=== WHAT THIS TASK INVOLVES ===
The answer must consist of every line in the data below that holds the word "コストコ".

*** Opening of RECORDS SHOWN ***

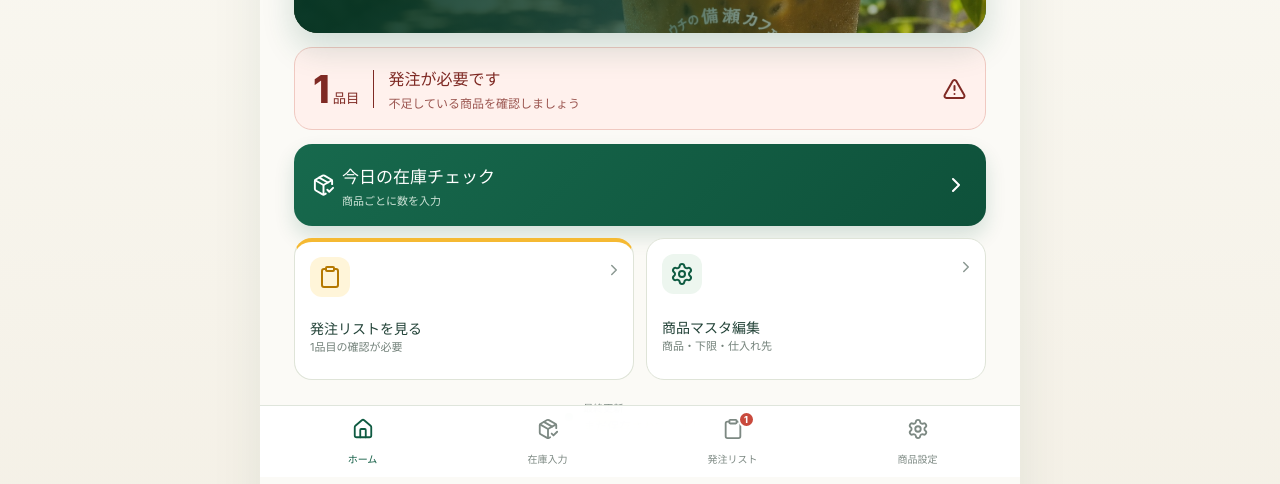
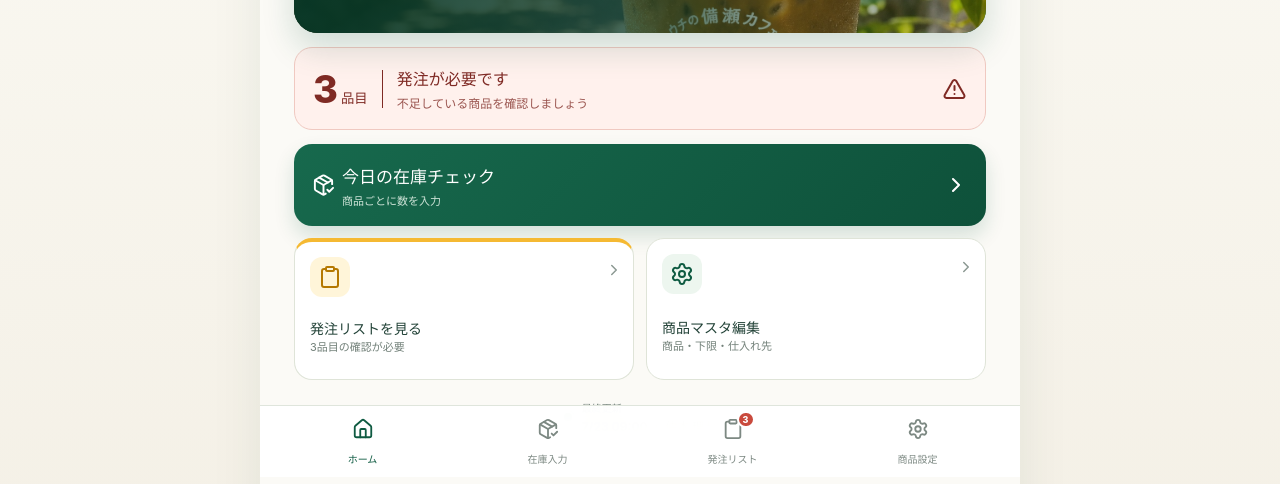
Before and after one commit to Eisuke-orion/uchi-bise-inventory-pwa, a React (Vite) app: page / in a window 1280 px wide. Shown: the part 323-807 px from the top of the page. Built offline with nearby package versions, Linux system fonts and the light colour scheme.

Commit message:
Apply July 23 inventory count

```diff
--- a/public/sw.js
+++ b/public/sw.js
@@ -1,4 +1,4 @@
-const CACHE = 'uchi-bise-inventory-v3';
+const CACHE = 'uchi-bise-inventory-v4';
 const BASE = self.registration.scope;
 const asset = path => new URL(path, BASE).href;
 const APP_SHELL = [BASE, asset('index.html'), asset('manifest.json'), asset('icons/icon-192.png'), asset('icons/icon-512.png')];
--- a/src/main.jsx
+++ b/src/main.jsx
@@ -5,37 +5,66 @@ import './styles.css';
 
 const CATEGORIES = ['フルーツ', 'ジュース', '牛乳・乳製品', 'コーヒー', 'トッピング', '消耗品', 'その他'];
 const INITIAL_PRODUCTS = [
-  ['ストロベリー','フルーツ','コストコ','個',1,2,2],
+  ['ストロベリー','フルーツ','コストコ','個',1,2,1],
   ['ラズベリー','フルーツ','コストコ','個',1,2,2],
-  ['マンゴーチャンク','フルーツ','コストコ','個',7,20,20],
-  ['ベリー','ジュース','コストコ','個',2,6,6],
-  ['レモネード','ジュース','コストコ','個',2,6,6],
-  ['マンゴー','ジュース','コストコ','個',2,10,10],
-  ['牛乳','牛乳・乳製品','コンビニ / Aプライス','本',2,4,4],
-  ['コーヒーミルク','牛乳・乳製品','Aプライス','袋',1,3,3],
-  ['コーヒー','コーヒー','Aプライス','個',1,5,5],
-  ['レモン輪切り 10枚','トッピング','Aプライス','個',2,6,6],
-  ['ライム三日月 6枚','トッピング','Aプライス','個',1,2,2],
-  ['ミント ※タッパー','トッピング','Aプライス','折',1,3,3],
-  ['ガムシロップ','トッピング','Aプライス','袋',1,3,3],
-  ['氷','消耗品','コンビニ / Aプライス','袋',2,4,4],
+  ['マンゴーチャンク','フルーツ','コストコ','個',7,20,10],
+  ['ベリー','ジュース','コストコ','個',2,6,3],
+  ['レモネード','ジュース','コストコ','個',2,6,11],
+  ['マンゴー','ジュース','コストコ','個',2,10,12],
+  ['牛乳','牛乳・乳製品','コンビニ / Aプライス','本',2,4,3],
+  ['コーヒーミルク','牛乳・乳製品','Aプライス','袋',1,3,6],
+  ['コーヒー','コーヒー','Aプライス','個',1,5,3],
+  ['レモン輪切り 10枚','トッピング','Aプライス','個',2,6,8],
+  ['ライム三日月 6枚','トッピング','Aプライス','個',1,2,4],
+  ['ミント ※タッパー','トッピング','Aプライス','折',1,3,7],
+  ['ガムシロップ','トッピング','Aプライス','袋',1,3,5],
+  ['氷','消耗品','コンビニ / Aプライス','袋',2,4,2],
   ['食器用洗剤 ※大きめ','消耗品','ドラッグストア','個',1,2,2],
   ['ハンドソープ ※大きめ','消耗品','ドラッグストア','個',1,2,2],
-  ['ハンドペーパー','消耗品','ドラッグストア','袋',2,1,1],
-  ['ティッシュペーパー 袋（5パック）','消耗品','ドラッグストア','袋',1,2,2],
+  ['ハンドペーパー','消耗品','ドラッグストア','袋',2,1,18],
+  ['ティッシュペーパー 袋（5パック）','消耗品','ドラッグストア','袋',1,2,1],
   ['トイレットペーパー 袋（12ロール）','消耗品','ドラッグストア','袋',1,2,2],
   ['手袋','消耗品','みつわ','箱',1,3,3],
-  ['コップ','消耗品','みつわ','個',100,500,500],
-  ['蓋','消耗品','みつわ','個',100,500,500],
-  ['ストロー','消耗品','みつわ','袋',1,4,4],
+  ['コップ','消耗品','みつわ','個',100,500,150],
+  ['蓋','消耗品','みつわ','個',100,500,150],
+  ['ストロー','消耗品','みつわ','袋',1,4,2],
   ['ゴミ袋 大','消耗品','ドラッグストア','袋',2,5,5],
   ['ゴミ袋 小','消耗品','ドラッグストア','袋',2,5,5],
-  ['炭酸','その他','Aプライス','本',1,4,4],
-  ['チャンダー','その他','サンエー / ドンキ','箱',1,3,3],
+  ['炭酸','その他','Aプライス','本',1,4,35],
+  ['チャンダー','その他','サンエー / ドンキ','箱',1,3,2],
 ].map((p, i) => ({ id: `item-${i + 1}`, name:p[0], category:p[1], supplier:p[2], unit:p[3], minimum:p[4], target:p[5], stock:p[6], order:i + 1 }));
 
 const STORAGE_KEY = 'uchi-bise-inventory-v1';
-const DATA_VERSION = 2;
+const DATA_VERSION = 3;
+const STOCK_SNAPSHOT_AT = '2026-07-23T18:00:00+09:00';
+const STOCK_SNAPSHOT_EDITOR = '仲本 理七';
+const STOCK_SNAPSHOT = {
+  'ストロベリー': 1,
+  'ラズベリー': 2,
+  'マンゴーチャンク': 10,
+  'ベリー': 3,
+  'レモネード': 11,
+  'マンゴー': 12,
+  '牛乳': 3,
+  'コーヒーミルク': 6,
+  'コーヒー': 3,
+  'レモン輪切り 10枚': 8,
+  'ライム三日月 6枚': 4,
+  'ミント ※タッパー': 7,
+  'ガムシロップ': 5,
+  '氷': 2,
+  '食器用洗剤 ※大きめ': 2,
+  'ハンドソープ ※大きめ': 2,
+  'ハンドペーパー': 18,
+  'ティッシュペーパー 袋（5パック）': 1,
+  'トイレットペーパー 袋（12ロール）': 2,
+  '手袋': 3,
+  'コップ': 150,
+  '蓋': 150,
+  'ストロー': 2,
+  '炭酸': 35,
+  'チャンダー': 2,
+};
 const STOCK_ALIASES = {
   'レモネード': ['レモネードベース'],
   'ミント ※タッパー': ['ミント'],
@@ -58,7 +87,19 @@ function loadData() {
       const match = previous.find(item => names.includes(item.name));
       return match ? { ...product, stock: Number(match.stock) || 0 } : product;
     });
-    const next = { ...stored, products: migrated, dataVersion: DATA_VERSION };
+    const shouldApplySnapshot = !stored.lastUpdated || Date.parse(stored.lastUpdated) < Date.parse(STOCK_SNAPSHOT_AT);
+    const products = shouldApplySnapshot
+      ? migrated.map(product => Object.hasOwn(STOCK_SNAPSHOT, product.name)
+        ? { ...product, stock: STOCK_SNAPSHOT[product.name] }
+        : product)
+      : migrated;
+    const next = {
+      ...stored,
+      products,
+      dataVersion: DATA_VERSION,
+      lastUpdated: shouldApplySnapshot ? STOCK_SNAPSHOT_AT : stored.lastUpdated,
+      lastEditor: shouldApplySnapshot ? STOCK_SNAPSHOT_EDITOR : stored.lastEditor,
+    };
     localStorage.setItem(STORAGE_KEY, JSON.stringify(next));
     return next;
   } catch { return null; }
@@ -68,9 +109,9 @@ function App() {
   const initial = loadData();
   const [products, setProducts] = useState(initial?.products || INITIAL_PRODUCTS);
   const [page, setPage] = useState('home');
-  const [lastUpdated, setLastUpdated] = useState(initial?.lastUpdated || null);
-  const [lastEditor, setLastEditor] = useState(initial?.lastEditor || '');
-  const [editor, setEditor] = useState(initial?.lastEditor || '');
+  const [lastUpdated, setLastUpdated] = useState(initial?.lastUpdated || STOCK_SNAPSHOT_AT);
+  const [lastEditor, setLastEditor] = useState(initial?.lastEditor || STOCK_SNAPSHOT_EDITOR);
+  const [editor, setEditor] = useState(initial?.lastEditor || STOCK_SNAPSHOT_EDITOR);
   const [toast, setToast] = useState('');
   const alerts = useMemo(() => products.filter(p => Number(p.stock) <= Number(p.minimum)), [products]);
 
```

*** Close of RECORDS SHOWN ***

=== FINISHED EXERCISE ===
-  ['ストロベリー','フルーツ','コストコ','個',1,2,2],
+  ['ストロベリー','フルーツ','コストコ','個',1,2,1],
   ['ラズベリー','フルーツ','コストコ','個',1,2,2],
-  ['マンゴーチャンク','フルーツ','コストコ','個',7,20,20],
-  ['ベリー','ジュース','コストコ','個',2,6,6],
-  ['レモネード','ジュース','コストコ','個',2,6,6],
-  ['マンゴー','ジュース','コストコ','個',2,10,10],
+  ['マンゴーチャンク','フルーツ','コストコ','個',7,20,10],
+  ['ベリー','ジュース','コストコ','個',2,6,3],
+  ['レモネード','ジュース','コストコ','個',2,6,11],
+  ['マンゴー','ジュース','コストコ','個',2,10,12],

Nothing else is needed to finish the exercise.